■ **What is needed**
Count every line in the following listing that contains "apps", then report that count with nothing added.

■ **Material for the task**
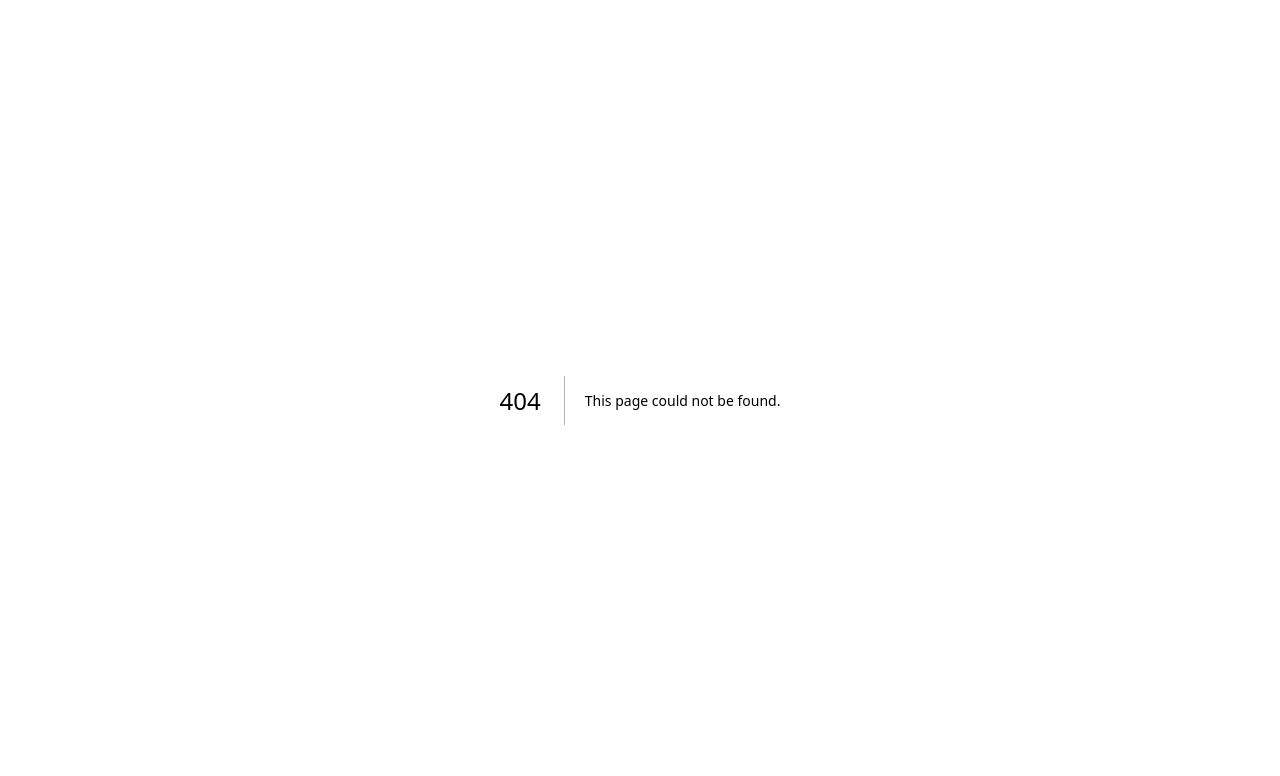
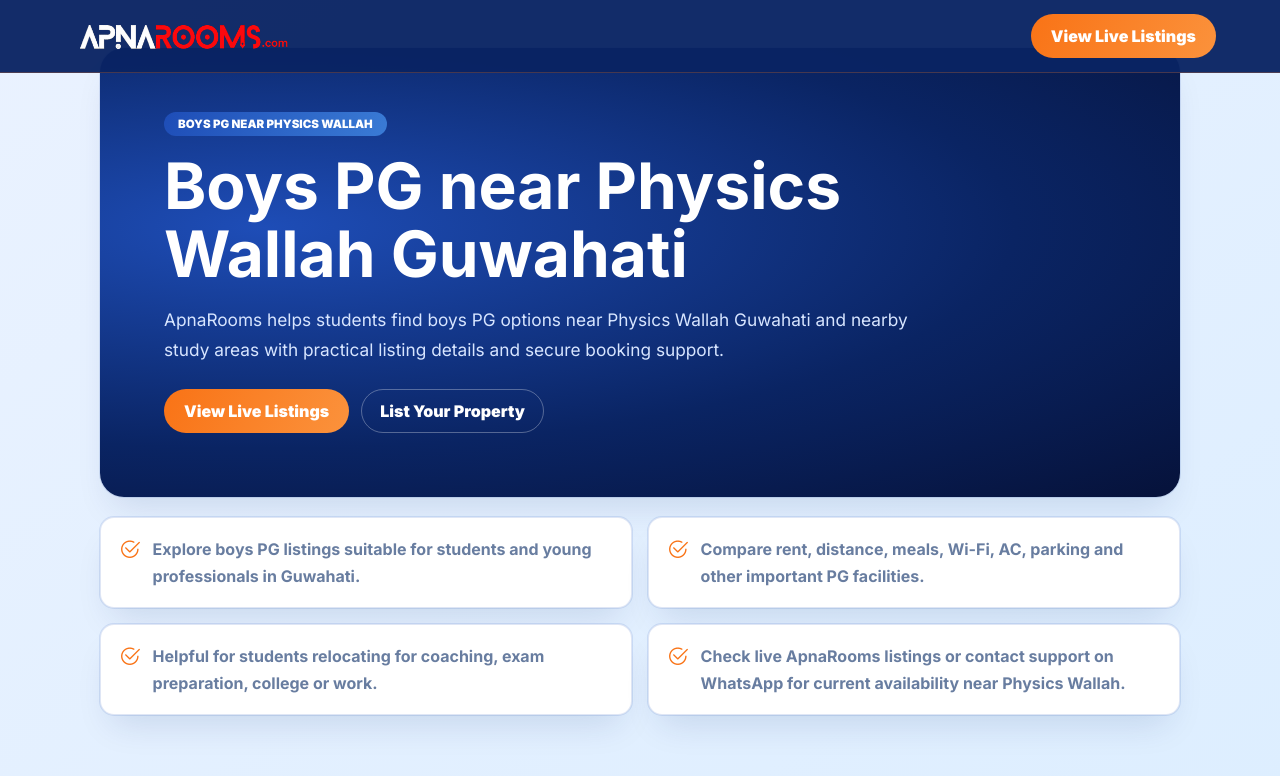
Before and after one commit to abusazid46-tech/apnarooms-guwahati, a Next.js app in the folder apps/web/: page /boys-pg-near-physics-wallah-guwahati in a window 1280 px wide. Before the commit this address had no page. Shown: the top 776 px of the page. Built offline with nearby package versions, Linux system fonts and the light colour scheme.

Commit message:
Add Physics Wallah PG pages and keepalive cron

```diff
--- /dev/null
+++ b/apps/web/src/app/api/keepalive/route.ts
@@ -0,0 +1,51 @@
+const defaultApiBaseUrl = "https://apnarooms-guwahati.onrender.com/api";
+
+function getBackendHealthUrl() {
+  if (process.env.BACKEND_HEALTH_URL) {
+    return process.env.BACKEND_HEALTH_URL;
+  }
+
+  const apiBaseUrl = process.env.NEXT_PUBLIC_API_BASE_URL ?? defaultApiBaseUrl;
+  return `${apiBaseUrl.replace(/\/api\/?$/, "")}/health`;
+}
+
+export const dynamic = "force-dynamic";
+
+export async function GET() {
+  const healthUrl = getBackendHealthUrl();
+  const startedAt = Date.now();
+
+  try {
+    const response = await fetch(healthUrl, {
+      cache: "no-store",
+      headers: {
+        "user-agent": "apnarooms-vercel-cron"
+      }
+    });
+
+    const body = await response.text();
+
+    return Response.json(
+      {
+        ok: response.ok,
+        status: response.status,
+        pingedAt: new Date().toISOString(),
+        durationMs: Date.now() - startedAt,
+        backend: healthUrl,
+        response: body.slice(0, 500)
+      },
+      { status: response.ok ? 200 : 502 }
+    );
+  } catch (error) {
+    return Response.json(
+      {
+        ok: false,
+        pingedAt: new Date().toISOString(),
+        durationMs: Date.now() - startedAt,
+        backend: healthUrl,
+        error: error instanceof Error ? error.message : "Backend ping failed"
+      },
+      { status: 502 }
+    );
+  }
+}
--- /dev/null
+++ b/apps/web/src/app/boys-pg-near-physics-wallah-guwahati/page.tsx
@@ -0,0 +1,24 @@
+import type { Metadata } from "next";
+import { SeoLandingPage } from "@/components/SeoLandingPage";
+
+export const metadata: Metadata = {
+  title: "Boys PG Near Physics Wallah Guwahati | ApnaRooms",
+  description: "Find boys PG near Physics Wallah Guwahati with ApnaRooms. Compare student PG options, amenities, rent and booking support.",
+  alternates: { canonical: "https://www.apnarooms.com/boys-pg-near-physics-wallah-guwahati" }
+};
+
+export default function BoysPgNearPhysicsWallahGuwahatiPage() {
+  return (
+    <SeoLandingPage
+      eyebrow="Boys PG Near Physics Wallah"
+      title="Boys PG near Physics Wallah Guwahati"
+      intro="ApnaRooms helps students find boys PG options near Physics Wallah Guwahati and nearby study areas with practical listing details and secure booking support."
+      bullets={[
+        "Explore boys PG listings suitable for students and young professionals in Guwahati.",
+        "Compare rent, distance, meals, Wi-Fi, AC, parking and other important PG facilities.",
+        "Helpful for students relocating for coaching, exam preparation, college or work.",
+        "Check live ApnaRooms listings or contact support on WhatsApp for current availability near Physics Wallah."
+      ]}
+    />
+  );
+}
--- a/apps/web/src/app/sitemap.ts
+++ b/apps/web/src/app/sitemap.ts
@@ -6,6 +6,8 @@
   "",
   "/guwahati",
   "/guwahati-pg",
+  "/best-girls-pg-near-physics-wallah-guwahati",
+  "/boys-pg-near-physics-wallah-guwahati",
   "/rent-rooms-in-guwahati",
   "/affordable-rooms-for-rent-in-guwahati",
   "/homestay-in-guwahati",
```
Also changed, not shown: apps/web/src/app/best-girls-pg-near-physics-wallah-guwahati/page.tsx (added, +24 -0 lines), apps/web/vercel.json (added).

■ **Exercise result**
6